This week's special legislative session is about so much more than Faraday Future, the electric car startup that picked North Las Vegas for a $1 billion, 3 million-square-foot manufacturing plant with the potential to forever transform Southern Nevada's economy.
The special session, at which lawmakers will consider a package of tax incentives necessary to close the deal with Faraday, is about the long game of economic development. It's about the largely empty desert northeast of Las Vegas where Faraday Future will build its high-tech, highly connected vehicles. It's about Apex Industrial Park.
Today, Apex is nearly 20,000 acres of nothing, a blank slate northwest of Interstate 15 and southwest of U.S. Highway 93, the road that takes traffic to Alamo, Pioche and points north. About one-third of the land is developable, but there's no infrastructure in place to allow the immediate construction of manufacturing, warehousing or distribution centers, data processing and storage facilities or any other businesses that require a huge footprint. The 15 companies currently operating at Apex use groundwater and septic systems.
A report presented by Robert Lang, director of the UNLV Brookings Mountain West Institute, determined that if the Apex site were built out, the industrial park could support 57,960 direct jobs. Throw in supporting indirect job creation, and that's billions and billions of dollars in economic impact and an estimated $670 million boost in state and local tax collections, the report said. Apex could become an economy unto itself.
And there's no shortage of interest in Apex.

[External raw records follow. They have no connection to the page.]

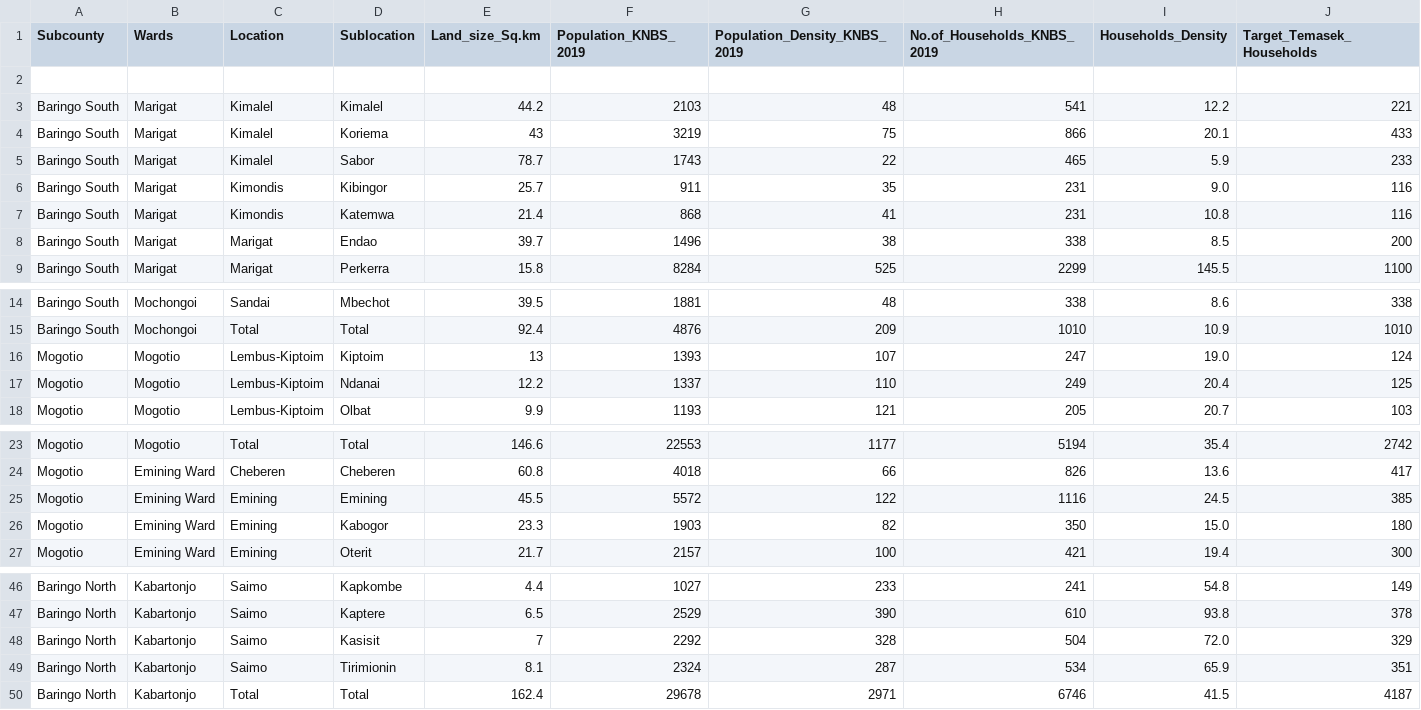
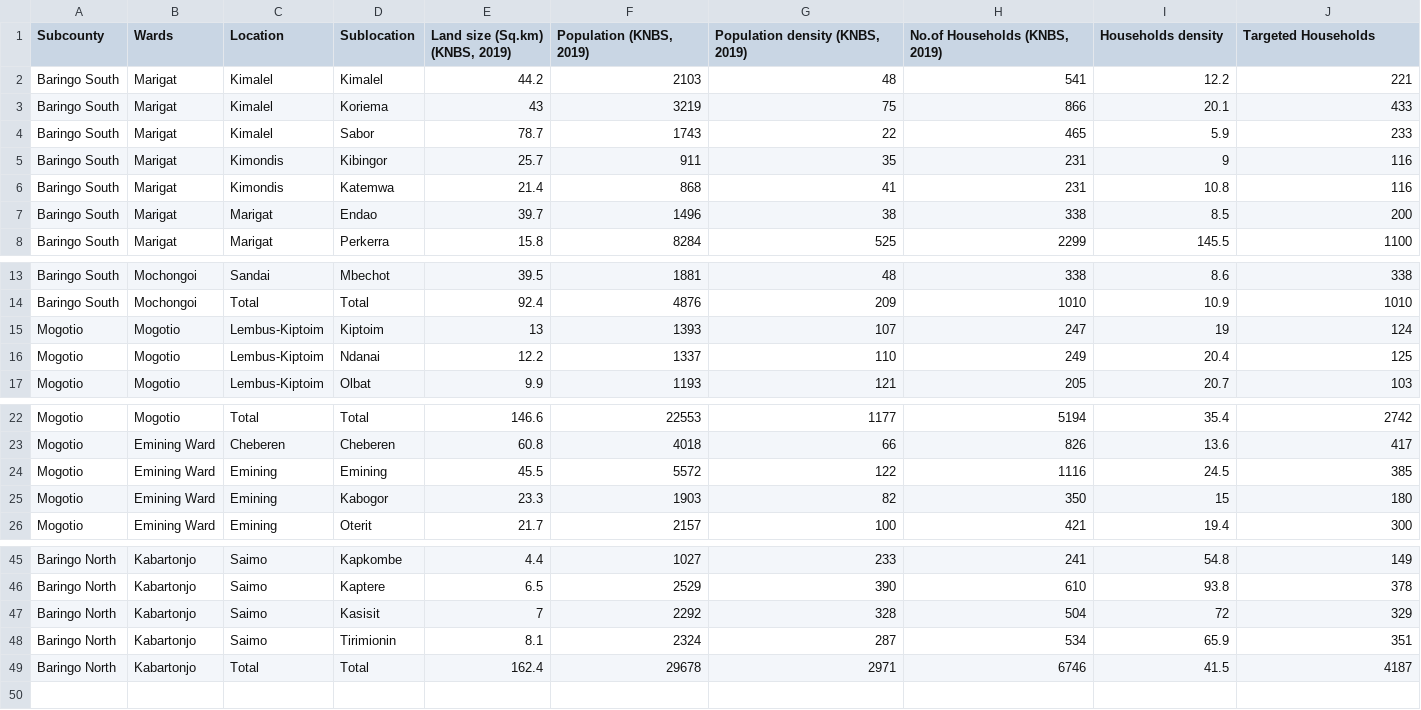
Before and after one commit to TugieVictor/Baringo_Kitui_Pilot, a CSV file: data/Baringo_Sites.csv, drawn as a sheet; only a part is shown, gaps mark what is left out.

```diff
--- a/data/Baringo_Sites.csv
+++ b/data/Baringo_Sites.csv
@@ -1,3 +1,2 @@
-Subcounty,Wards,Location,Sublocation,Land_size_Sq.km,Population_KNBS_2019,Population_Density_KNBS_2019,No.of_Households_KNBS_2019,Households_Density,Target_Temasek_Households
-,,,,,,,,,
+Subcounty,Wards,Location,Sublocation,"Land size (Sq.km) (KNBS, 2019)","Population (KNBS, 2019)","Population density (KNBS, 2019)","No.of Households (KNBS, 2019)",Households density,Targeted Households
 Baringo South,Marigat, Kimalel,Kimalel ,44.2,2103,48,541,12.2,221
@@ -5,3 +4,3 @@ Baringo South,Marigat, Kimalel,Koriema,43,3219,75,866,20.1,433
 Baringo South,Marigat, Kimalel,Sabor,78.7,1743,22,465,5.9,233
-Baringo South,Marigat,Kimondis,Kibingor,25.7,911,35,231,9.0,116
+Baringo South,Marigat,Kimondis,Kibingor,25.7,911,35,231,9,116
 Baringo South,Marigat,Kimondis,Katemwa,21.4,868,41,231,10.8,116
@@ -15,3 +14,3 @@ Baringo South,Mochongoi,Sandai,Mbechot,39.5,1881,48,338,8.6,338
 Baringo South,Mochongoi,Total,Total,92.4,4876,209,1010,10.9,1010
-Mogotio,Mogotio,Lembus-Kiptoim,Kiptoim,13,1393,107,247,19.0,124
+Mogotio,Mogotio,Lembus-Kiptoim,Kiptoim,13,1393,107,247,19,124
 Mogotio,Mogotio,Lembus-Kiptoim,Ndanai,12.2,1337,110,249,20.4,125
@@ -25,3 +24,3 @@ Mogotio,Emining Ward,Cheberen,Cheberen,60.8,4018,66,826,13.6,417
 Mogotio,Emining Ward,Emining,Emining ,45.5,5572,122,1116,24.5,385
-Mogotio,Emining Ward,Emining,Kabogor,23.3,1903,82,350,15.0,180
+Mogotio,Emining Ward,Emining,Kabogor,23.3,1903,82,350,15,180
 Mogotio,Emining Ward,Emining,Oterit,21.7,2157,100,421,19.4,300
@@ -47,3 +46,3 @@ Baringo North,Kabartonjo,Saimo,Kapkombe,4.4,1027,233,241,54.8,149
 Baringo North,Kabartonjo,Saimo,Kaptere,6.5,2529,390,610,93.8,378
-Baringo North,Kabartonjo,Saimo,Kasisit,7,2292,328,504,72.0,329
+Baringo North,Kabartonjo,Saimo,Kasisit,7,2292,328,504,72,329
 Baringo North,Kabartonjo,Saimo,Tirimionin,8.1,2324,287,534,65.9,351
```
Also changed, not shown: data/Baringo.csv, 12 other files.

The Las Vegas Global Economic Alliance, the local economic development authority, said that last year alone, more than 150 large industrial operations put out feelers for expansion into Southern Nevada. But the valley's lack of industrial buildings with at least 175,000 square feet sends most of those businesses searching for space elsewhere. A 2014 joint study by the LVGEA and RCG Economics determined that the valley lost out on about 18,000 jobs in a single year because of a lack of suitable industrial space.
Apex has the space for those kinds of buildings. But the structures can't be built without suitable utility connections — especially a municipal water supply. And Apex is part of incorporated North Las Vegas, which was nearly wiped off the map by the Great Recession. The city narrowly avoided state receivership, has almost no reserves and has a Ba2 credit rating from Moody's, which is given to entities with "speculative elements and a significant credit risk." By comparison, the state of Nevada has an Aa2 rating from Moody's, which is given to entities with "high quality and very low credit risk." If the city of North Las Vegas attempted to finance the infrastructure that would allow Apex to boom, the interest on the debt would rival that of a credit card.
Which brings us back to the Faraday Future project, which is expected to employ 4,500 people at an average wage of more than $22 per hour and be operational within two years. The plant would require an estimated 640 acre-feet of groundwater per year, about as much as 1,280 average valley homes would consume. That's a sizable slice of the roughly 3,000 acre-feet of groundwater available for the entire park.
Because Faraday Future is poised to become Apex's first anchor tenant, its water supply is assured. That won't be the case for too many companies interested in following the automaker to the North Las Vegas desert. Any share of a limited groundwater allotment isn't likely to provide businesses with the certainty that their investments will be able to perform in the decades ahead.
For Apex to substantially grow beyond Faraday Future, it must be connected to North Las Vegas' municipal water supply. A water line and pumping station capable of delivering water to Apex is estimated to cost about $150 million. Because it isn't necessary to Faraday's future, Gov. Brian Sandoval says the pipeline and pumping station won't be part of the special session agenda.
But lawmakers can take steps this week to pave the way for the pipeline. They'll be asked to modify a tax increment law to allow the bonding of infrastructure. Faraday Future's plant will require tens of millions of dollars of water and wastewater infrastructure that allows the company to access groundwater, but is also compatible with municipal water and sewer lines, once they're built. Lawmakers should go beyond that and fund water infrastructure that allows a handful of neighbors to set up shop around the Faraday site. The more businesses Apex attracts, the more quickly the municipal water pipeline and pumping station will be justifiable.
The $217 million in tax incentives the state is offering Faraday through sales, property and payroll tax abatements over 15 years is, unfortunately, the cost of attracting a $1 billion manufacturing investment. Saying no sends Faraday elsewhere.
Lawmakers should approve them, not merely to bring Faraday to Southern Nevada, but to finally jump-start investment in Apex, the region's greatest economic development asset. Gov. Sandoval and state leaders mustn't lose this momentum. An open dialogue about how to quickly fund and construct a water line to Apex should start immediately. North Las Vegas can't make this happen alone, and the Faraday project never would have happened without the initiative of North Las Vegas Mayor John Lee.
Let the Apex special session begin.